Jake's ONE Market to Open in the Fall | Food News | Seven Days | Vermont's Independent Voice

Seven Days needs your financial support!

Jake's ONE Market to Open in the Fall 

Published May 14, 2019 at 1:29 p.m. | Updated June 2, 2020 at 9:17 p.m.

click to enlarge Jake's Quechee Market - COURTESY OF FREIHOFER PHOTOGRAPHY
  • Courtesy Of Freihofer Photography
  • Jake's Quechee Market

In the next month, construction will begin in Burlington's Old North End to transform a former auto-parts shop into a grocery store. The business at 242 North Winooski Avenue will be called Jake's ONE Market, according to its owner-operator, James Kerrigan.

"We hope to open in the fall of 2019," said Kerrigan, who owns a related Vermont business, Jake's Quechee Market, with his family.

The 6,000-square-foot Burlington store will be stocked with groceries, dairy, local produce, beer and wine, and household goods, Kerrigan said. An on-site kitchen will make hot and cold prepared foods.

The building is owned by local developer Redstone, which is overseeing the renovation, including a new façade, improvements to the parking lot and interior work, said Redstone managing partner Erik Hoekstra.

A longtime Old North End resident, Hoekstra said that when the auto-parts store closed in 2016, he started to think about new uses for the space. "A grocery store is what I kept coming back to," he said.

For about two years, City Market, Onion River Co-op rented the space at 242 North Winooski with plans to open a branch there. In early 2018, the co-op's leadership announced it had decided not to pursue a third location for its business.
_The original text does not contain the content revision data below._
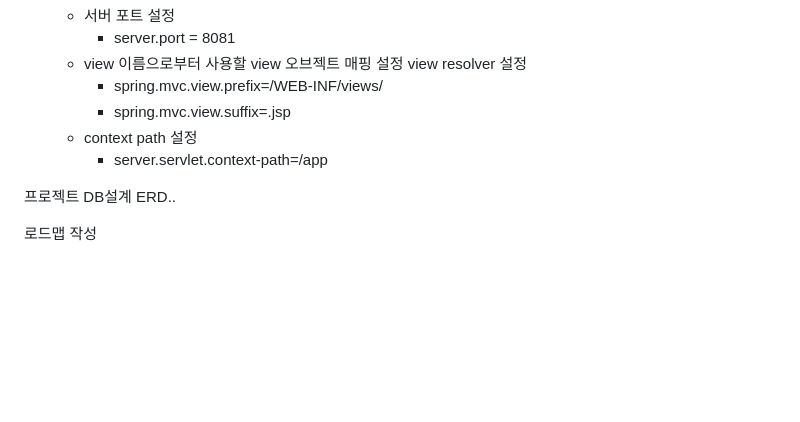
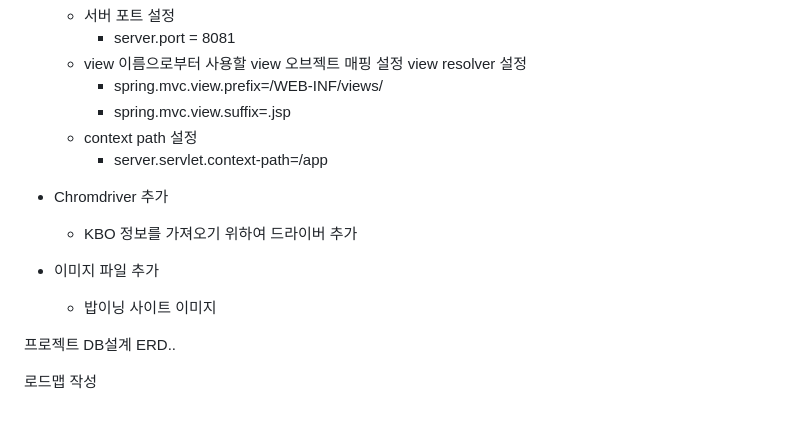
Before and after one commit to dongwouk/bapinning-clone-coding, a Markdown page: README.md, the part around the change. Drawn GitHub-style; blank space fills up the shorter version.

```diff
--- a/README.md
+++ b/README.md
@@ -128,6 +128,12 @@ git push -u origin master
     - context path 설정
         - server.servlet.context-path=/app
 
+- Chromdriver 추가
+    - KBO 정보를 가져오기 위하여 드라이버 추가
+
+- 이미지 파일 추가
+    - 밥이닝 사이트 이미지
+
 프로젝트 DB설계 ERD..
 
 로드맵 작성
```
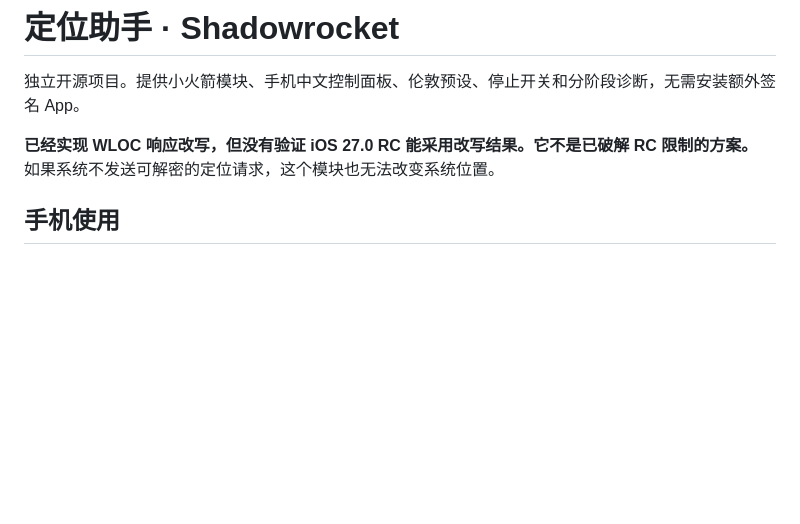
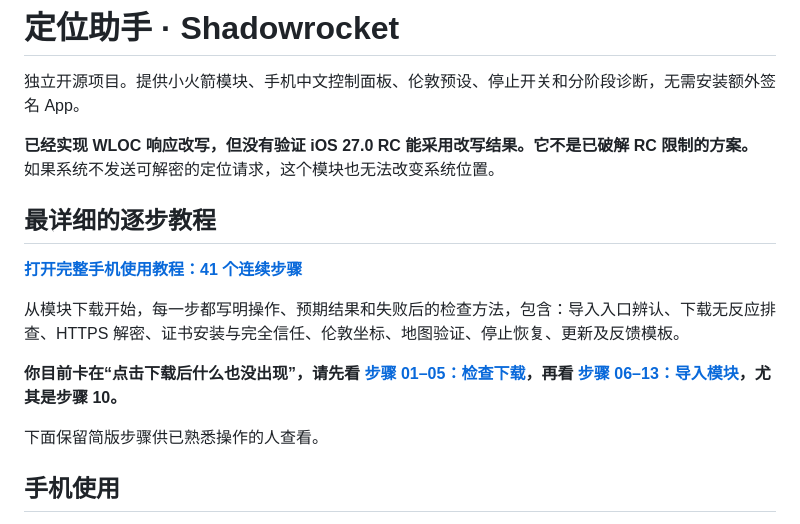
Before and after one commit to albertguoanrui-eng/ios-location-helper, a Markdown page: README.md, the part around the change. Rendered like a GitHub page; blank space fills up the shorter version.

Commit message:
Link step-by-step guide from project homepage

```diff
--- a/README.md
+++ b/README.md
@@ -3,6 +3,16 @@
 独立开源项目。提供小火箭模块、手机中文控制面板、伦敦预设、停止开关和分阶段诊断，无需安装额外签名 App。
 
 **已经实现 WLOC 响应改写，但没有验证 iOS 27.0 RC 能采用改写结果。它不是已破解 RC 限制的方案。** 如果系统不发送可解密的定位请求，这个模块也无法改变系统位置。
+
+## 最详细的逐步教程
+
+**[打开完整手机使用教程：41 个连续步骤](docs/usage.zh-CN.md)**
+
+从模块下载开始，每一步都写明操作、预期结果和失败后的检查方法，包含：导入入口辨认、下载无反应排查、HTTPS 解密、证书安装与完全信任、伦敦坐标、地图验证、停止恢复、更新及反馈模板。
+
+**你目前卡在“点击下载后什么也没出现”，请先看 [步骤 01–05：检查下载](docs/usage.zh-CN.md#prepare)，再看 [步骤 06–13：导入模块](docs/usage.zh-CN.md#import)，尤其是步骤 10。**
+
+下面保留简版步骤供已熟悉操作的人查看。
 
 ## 手机使用
 
```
Jake's ONE Market will be next door to Central Market: Taste of Asia, which opened five years ago and specializes in Asian groceries and produce. "My hope is to complement what they do as best we can," Kerrigan said. "They have a really unique set of products, and Jake's will focus on regular grocery items that won't directly compete with Central Market."

The Kerrigan family has 20-plus years of experience in the grocery business, having owned several convenience stores in the Upper Valley. "I'm really psyched to be part of the Old North End," Kerrigan said. "I think there's a really awesome food scene that continues to get more interesting over time. I'm also looking forward to serving the community and providing access to affordable groceries and healthy foods."

The original print version of this article was headlined "Grocery Growing"

Got something to say? Send a letter to the editor and we'll publish your feedback in print!

About The Author

Sally Pollak

Sally Pollak

Sally Pollak is a staff writer at Seven Days, where she mostly covers food and drink. Her first newspaper job was compiling horse racing results at the Philadelphia Inquirer.


Showing 1-1 of 1


Comments are closed.

Since 2014, Seven Days has allowed readers to comment on all stories posted on our website. While we’ve appreciated the suggestions and insights, the time has come to shut them down — at least temporarily.

While we champion free speech, facts are a matter of life and death during the coronavirus pandemic, and right now Seven Days is prioritizing the production of responsible journalism over moderating online debates between readers.

To criticize, correct or praise our reporting, please send us a letter to the editor. Or send us a tip. We’ll check it out and report the results.

Online comments may return when we have better tech tools for managing them. Thanks for reading.

Latest in Food News

Keep up with us Seven Days a week!

Sign up for our fun and informative

All content © 2022 Da Capo Publishing, Inc. 255 So. Champlain St. Ste. 5, Burlington, VT 05401

Advertising Policy  |  Privacy Policy  |  Contact Us  |  About Us  |  Help
Website powered by Foundation